> [Data shown]

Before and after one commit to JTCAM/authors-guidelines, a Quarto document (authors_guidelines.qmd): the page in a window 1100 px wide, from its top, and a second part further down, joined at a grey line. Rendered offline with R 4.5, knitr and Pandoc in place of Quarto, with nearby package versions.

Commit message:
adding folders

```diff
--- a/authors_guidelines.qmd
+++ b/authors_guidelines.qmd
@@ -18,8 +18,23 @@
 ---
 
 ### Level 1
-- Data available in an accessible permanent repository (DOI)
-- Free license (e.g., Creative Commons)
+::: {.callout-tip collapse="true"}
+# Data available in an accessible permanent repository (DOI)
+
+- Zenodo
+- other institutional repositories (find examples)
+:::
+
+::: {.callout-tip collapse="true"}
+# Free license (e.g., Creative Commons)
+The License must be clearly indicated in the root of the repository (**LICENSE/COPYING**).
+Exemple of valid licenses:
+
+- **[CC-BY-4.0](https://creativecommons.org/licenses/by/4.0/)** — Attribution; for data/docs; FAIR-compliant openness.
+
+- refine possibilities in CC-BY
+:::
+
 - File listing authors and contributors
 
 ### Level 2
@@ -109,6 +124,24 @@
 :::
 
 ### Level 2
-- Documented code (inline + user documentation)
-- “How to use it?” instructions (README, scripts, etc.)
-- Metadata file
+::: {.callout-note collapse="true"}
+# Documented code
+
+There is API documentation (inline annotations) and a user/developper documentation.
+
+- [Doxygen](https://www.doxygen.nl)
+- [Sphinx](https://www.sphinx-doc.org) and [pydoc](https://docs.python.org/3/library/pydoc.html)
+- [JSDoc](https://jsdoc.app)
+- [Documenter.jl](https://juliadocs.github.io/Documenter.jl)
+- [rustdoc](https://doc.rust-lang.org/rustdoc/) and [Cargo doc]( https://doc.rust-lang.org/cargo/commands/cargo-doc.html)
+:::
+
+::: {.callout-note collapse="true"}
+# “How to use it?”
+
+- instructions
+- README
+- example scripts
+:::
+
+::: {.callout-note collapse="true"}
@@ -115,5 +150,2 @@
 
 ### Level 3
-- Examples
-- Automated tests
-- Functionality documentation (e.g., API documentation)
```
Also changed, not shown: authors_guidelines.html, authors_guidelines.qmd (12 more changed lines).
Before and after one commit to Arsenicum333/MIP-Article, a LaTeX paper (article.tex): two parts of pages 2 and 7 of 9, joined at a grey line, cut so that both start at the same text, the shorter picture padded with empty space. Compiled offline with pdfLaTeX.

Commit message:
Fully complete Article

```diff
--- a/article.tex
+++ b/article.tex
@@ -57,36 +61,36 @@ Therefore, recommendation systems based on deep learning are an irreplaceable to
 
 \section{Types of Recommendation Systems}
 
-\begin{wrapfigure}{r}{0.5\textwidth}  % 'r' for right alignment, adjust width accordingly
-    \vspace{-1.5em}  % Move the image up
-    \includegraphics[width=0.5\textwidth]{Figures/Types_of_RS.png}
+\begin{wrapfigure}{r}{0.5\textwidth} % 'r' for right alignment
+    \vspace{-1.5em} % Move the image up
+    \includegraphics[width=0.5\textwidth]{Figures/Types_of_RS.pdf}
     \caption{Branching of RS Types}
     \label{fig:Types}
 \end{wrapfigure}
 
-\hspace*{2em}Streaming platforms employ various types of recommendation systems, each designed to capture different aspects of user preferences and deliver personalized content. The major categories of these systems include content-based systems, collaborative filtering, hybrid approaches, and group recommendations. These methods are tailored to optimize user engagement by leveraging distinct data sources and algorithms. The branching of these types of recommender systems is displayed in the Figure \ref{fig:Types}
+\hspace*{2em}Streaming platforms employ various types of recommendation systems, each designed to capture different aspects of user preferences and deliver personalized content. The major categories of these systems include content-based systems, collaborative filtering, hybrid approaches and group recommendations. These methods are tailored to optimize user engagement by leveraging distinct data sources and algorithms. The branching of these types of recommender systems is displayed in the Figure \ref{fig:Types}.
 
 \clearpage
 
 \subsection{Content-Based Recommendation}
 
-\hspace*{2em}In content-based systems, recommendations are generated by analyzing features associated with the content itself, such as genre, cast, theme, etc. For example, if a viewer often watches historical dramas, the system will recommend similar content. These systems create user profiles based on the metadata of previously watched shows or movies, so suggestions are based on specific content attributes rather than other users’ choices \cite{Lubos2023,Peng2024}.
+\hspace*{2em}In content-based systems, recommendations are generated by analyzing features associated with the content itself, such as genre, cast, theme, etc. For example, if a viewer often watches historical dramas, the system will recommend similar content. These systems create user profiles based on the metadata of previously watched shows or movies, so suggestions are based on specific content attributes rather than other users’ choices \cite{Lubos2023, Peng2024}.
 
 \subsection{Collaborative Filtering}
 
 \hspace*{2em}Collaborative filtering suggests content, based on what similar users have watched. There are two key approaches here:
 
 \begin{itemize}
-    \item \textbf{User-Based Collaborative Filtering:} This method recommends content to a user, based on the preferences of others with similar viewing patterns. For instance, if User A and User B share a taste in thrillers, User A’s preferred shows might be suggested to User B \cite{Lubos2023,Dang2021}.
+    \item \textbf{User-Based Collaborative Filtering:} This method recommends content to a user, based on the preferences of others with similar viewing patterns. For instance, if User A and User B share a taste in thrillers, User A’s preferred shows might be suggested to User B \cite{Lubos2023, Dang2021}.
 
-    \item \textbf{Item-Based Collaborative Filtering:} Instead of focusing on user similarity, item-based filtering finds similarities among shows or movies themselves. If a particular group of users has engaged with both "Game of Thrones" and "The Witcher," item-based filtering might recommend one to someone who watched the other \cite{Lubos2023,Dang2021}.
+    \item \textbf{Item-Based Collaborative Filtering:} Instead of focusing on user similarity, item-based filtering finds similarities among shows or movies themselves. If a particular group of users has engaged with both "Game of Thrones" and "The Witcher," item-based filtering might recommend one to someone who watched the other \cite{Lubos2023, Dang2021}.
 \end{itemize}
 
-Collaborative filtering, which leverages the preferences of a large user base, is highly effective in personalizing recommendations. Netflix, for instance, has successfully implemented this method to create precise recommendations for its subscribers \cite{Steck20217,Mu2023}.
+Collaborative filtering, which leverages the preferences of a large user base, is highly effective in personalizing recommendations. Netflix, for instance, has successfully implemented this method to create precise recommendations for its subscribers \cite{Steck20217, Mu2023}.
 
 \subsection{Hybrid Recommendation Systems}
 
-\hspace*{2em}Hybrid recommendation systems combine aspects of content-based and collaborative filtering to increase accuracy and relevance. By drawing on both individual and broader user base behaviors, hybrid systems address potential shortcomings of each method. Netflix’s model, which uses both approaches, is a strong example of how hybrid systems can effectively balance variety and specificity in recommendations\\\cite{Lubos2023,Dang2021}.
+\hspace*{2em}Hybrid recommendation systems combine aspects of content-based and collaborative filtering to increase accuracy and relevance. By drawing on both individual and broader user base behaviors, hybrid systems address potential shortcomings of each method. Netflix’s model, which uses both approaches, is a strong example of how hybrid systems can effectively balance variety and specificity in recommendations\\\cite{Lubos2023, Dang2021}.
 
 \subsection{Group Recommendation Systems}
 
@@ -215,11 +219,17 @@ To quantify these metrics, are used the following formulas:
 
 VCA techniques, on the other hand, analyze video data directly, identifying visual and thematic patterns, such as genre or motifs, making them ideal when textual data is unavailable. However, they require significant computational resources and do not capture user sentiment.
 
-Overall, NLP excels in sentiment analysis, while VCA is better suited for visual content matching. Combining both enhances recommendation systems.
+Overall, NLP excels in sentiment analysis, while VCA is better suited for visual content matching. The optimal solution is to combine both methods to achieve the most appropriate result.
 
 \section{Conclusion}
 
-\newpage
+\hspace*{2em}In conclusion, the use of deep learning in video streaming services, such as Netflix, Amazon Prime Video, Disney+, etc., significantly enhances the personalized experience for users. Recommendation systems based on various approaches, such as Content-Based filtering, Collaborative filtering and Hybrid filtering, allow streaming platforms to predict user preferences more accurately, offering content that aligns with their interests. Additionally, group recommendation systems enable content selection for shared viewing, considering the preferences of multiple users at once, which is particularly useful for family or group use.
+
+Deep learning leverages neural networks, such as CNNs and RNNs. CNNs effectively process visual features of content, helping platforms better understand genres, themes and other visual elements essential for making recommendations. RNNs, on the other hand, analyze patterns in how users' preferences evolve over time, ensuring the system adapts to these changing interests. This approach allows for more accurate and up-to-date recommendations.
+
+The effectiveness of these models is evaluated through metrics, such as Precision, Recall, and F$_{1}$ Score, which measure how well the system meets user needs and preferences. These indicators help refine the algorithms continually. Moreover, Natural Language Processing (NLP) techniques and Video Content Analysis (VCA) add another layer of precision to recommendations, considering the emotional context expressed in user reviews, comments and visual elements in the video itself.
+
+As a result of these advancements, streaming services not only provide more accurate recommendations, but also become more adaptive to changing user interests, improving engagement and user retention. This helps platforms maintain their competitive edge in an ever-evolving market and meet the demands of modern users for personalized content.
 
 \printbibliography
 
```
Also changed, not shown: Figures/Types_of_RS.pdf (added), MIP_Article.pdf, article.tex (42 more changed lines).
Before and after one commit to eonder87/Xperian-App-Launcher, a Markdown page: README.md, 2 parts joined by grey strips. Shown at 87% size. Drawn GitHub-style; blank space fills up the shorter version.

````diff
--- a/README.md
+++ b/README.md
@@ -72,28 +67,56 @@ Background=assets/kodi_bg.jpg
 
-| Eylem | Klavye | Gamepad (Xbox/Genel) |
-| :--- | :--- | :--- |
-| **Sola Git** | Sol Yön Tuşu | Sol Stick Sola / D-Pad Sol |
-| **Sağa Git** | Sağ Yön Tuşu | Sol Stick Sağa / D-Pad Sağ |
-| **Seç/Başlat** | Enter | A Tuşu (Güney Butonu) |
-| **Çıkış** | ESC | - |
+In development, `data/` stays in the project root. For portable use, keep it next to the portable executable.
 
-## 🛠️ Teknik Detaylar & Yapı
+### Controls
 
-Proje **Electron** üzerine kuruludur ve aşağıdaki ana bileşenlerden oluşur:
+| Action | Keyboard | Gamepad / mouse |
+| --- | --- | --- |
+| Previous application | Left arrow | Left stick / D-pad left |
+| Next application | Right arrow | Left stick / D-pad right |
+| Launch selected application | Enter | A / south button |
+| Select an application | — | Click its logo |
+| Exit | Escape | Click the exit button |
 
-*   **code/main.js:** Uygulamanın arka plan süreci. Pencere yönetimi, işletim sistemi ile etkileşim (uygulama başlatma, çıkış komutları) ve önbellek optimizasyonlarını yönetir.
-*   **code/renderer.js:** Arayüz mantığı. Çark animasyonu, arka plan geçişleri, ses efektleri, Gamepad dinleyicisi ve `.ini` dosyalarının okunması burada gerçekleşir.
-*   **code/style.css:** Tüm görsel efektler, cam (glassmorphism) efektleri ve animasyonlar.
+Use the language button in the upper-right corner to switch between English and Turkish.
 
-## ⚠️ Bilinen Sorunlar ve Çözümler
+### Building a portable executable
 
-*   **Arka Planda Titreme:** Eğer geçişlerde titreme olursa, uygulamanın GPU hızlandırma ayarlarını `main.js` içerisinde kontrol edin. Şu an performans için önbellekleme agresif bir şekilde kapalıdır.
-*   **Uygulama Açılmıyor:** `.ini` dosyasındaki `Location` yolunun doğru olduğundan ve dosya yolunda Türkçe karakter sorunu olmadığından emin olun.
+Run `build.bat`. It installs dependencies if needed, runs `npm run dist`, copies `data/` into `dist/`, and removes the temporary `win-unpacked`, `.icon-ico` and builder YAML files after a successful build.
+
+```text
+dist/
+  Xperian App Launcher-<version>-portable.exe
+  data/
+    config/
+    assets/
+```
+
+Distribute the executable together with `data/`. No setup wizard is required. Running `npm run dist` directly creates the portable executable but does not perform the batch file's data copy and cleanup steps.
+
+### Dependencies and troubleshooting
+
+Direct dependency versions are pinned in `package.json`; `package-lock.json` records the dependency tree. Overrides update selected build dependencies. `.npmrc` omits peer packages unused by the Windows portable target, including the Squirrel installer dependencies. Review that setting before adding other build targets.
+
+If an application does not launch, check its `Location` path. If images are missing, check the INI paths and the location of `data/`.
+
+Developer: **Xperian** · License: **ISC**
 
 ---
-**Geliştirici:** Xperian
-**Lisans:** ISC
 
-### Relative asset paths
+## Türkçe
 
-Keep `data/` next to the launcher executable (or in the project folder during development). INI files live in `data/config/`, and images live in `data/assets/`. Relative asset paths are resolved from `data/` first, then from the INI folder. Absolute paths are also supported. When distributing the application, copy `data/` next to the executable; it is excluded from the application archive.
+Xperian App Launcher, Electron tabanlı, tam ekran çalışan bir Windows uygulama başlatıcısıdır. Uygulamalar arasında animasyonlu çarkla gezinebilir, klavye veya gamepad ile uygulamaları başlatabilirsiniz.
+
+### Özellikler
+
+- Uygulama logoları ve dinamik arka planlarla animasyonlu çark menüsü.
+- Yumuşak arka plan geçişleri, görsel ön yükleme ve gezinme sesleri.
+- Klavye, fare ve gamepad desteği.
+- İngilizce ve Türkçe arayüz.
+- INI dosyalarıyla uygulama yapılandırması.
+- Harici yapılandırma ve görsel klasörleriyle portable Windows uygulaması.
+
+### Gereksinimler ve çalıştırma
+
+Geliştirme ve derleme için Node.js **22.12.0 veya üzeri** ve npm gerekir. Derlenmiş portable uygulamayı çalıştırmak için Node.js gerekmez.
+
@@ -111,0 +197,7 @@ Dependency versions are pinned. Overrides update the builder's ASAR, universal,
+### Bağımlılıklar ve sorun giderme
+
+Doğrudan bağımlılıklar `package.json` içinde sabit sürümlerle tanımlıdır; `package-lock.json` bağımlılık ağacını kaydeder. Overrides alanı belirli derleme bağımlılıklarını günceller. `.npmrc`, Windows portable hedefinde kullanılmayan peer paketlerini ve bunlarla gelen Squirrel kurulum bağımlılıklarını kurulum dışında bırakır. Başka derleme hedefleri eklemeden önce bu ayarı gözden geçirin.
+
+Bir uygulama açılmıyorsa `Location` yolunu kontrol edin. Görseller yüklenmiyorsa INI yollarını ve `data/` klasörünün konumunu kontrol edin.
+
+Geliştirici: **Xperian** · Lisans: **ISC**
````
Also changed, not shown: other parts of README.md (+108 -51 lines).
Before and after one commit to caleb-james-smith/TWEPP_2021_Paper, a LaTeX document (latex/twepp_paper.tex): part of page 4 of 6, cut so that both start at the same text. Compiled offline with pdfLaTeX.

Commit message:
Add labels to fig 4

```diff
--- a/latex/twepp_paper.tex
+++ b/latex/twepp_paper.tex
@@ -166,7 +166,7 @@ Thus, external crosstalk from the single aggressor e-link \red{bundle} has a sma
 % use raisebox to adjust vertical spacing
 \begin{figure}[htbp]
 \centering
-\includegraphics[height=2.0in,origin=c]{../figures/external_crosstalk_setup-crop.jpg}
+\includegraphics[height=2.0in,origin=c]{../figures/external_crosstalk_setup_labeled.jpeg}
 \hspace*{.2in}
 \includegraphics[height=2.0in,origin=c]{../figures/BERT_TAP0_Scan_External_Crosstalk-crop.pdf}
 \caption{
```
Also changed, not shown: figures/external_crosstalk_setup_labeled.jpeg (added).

> [Exercise instructions]
Copy out each line of the listing that holds "code".

> [Written response]
-- Documented code (inline + user documentation)
+# Documented code
-*   **code/main.js:** Uygulamanın arka plan süreci. Pencere yönetimi, işletim sistemi ile etkileşim (uygulama başlatma, çıkış komutları) ve önbellek optimizasyonlarını yönetir.
-*   **code/renderer.js:** Arayüz mantığı. Çark animasyonu, arka plan geçişleri, ses efektleri, Gamepad dinleyicisi ve `.ini` dosyalarının okunması burada gerçekleşir.
-*   **code/style.css:** Tüm görsel efektler, cam (glassmorphism) efektleri ve animasyonlar.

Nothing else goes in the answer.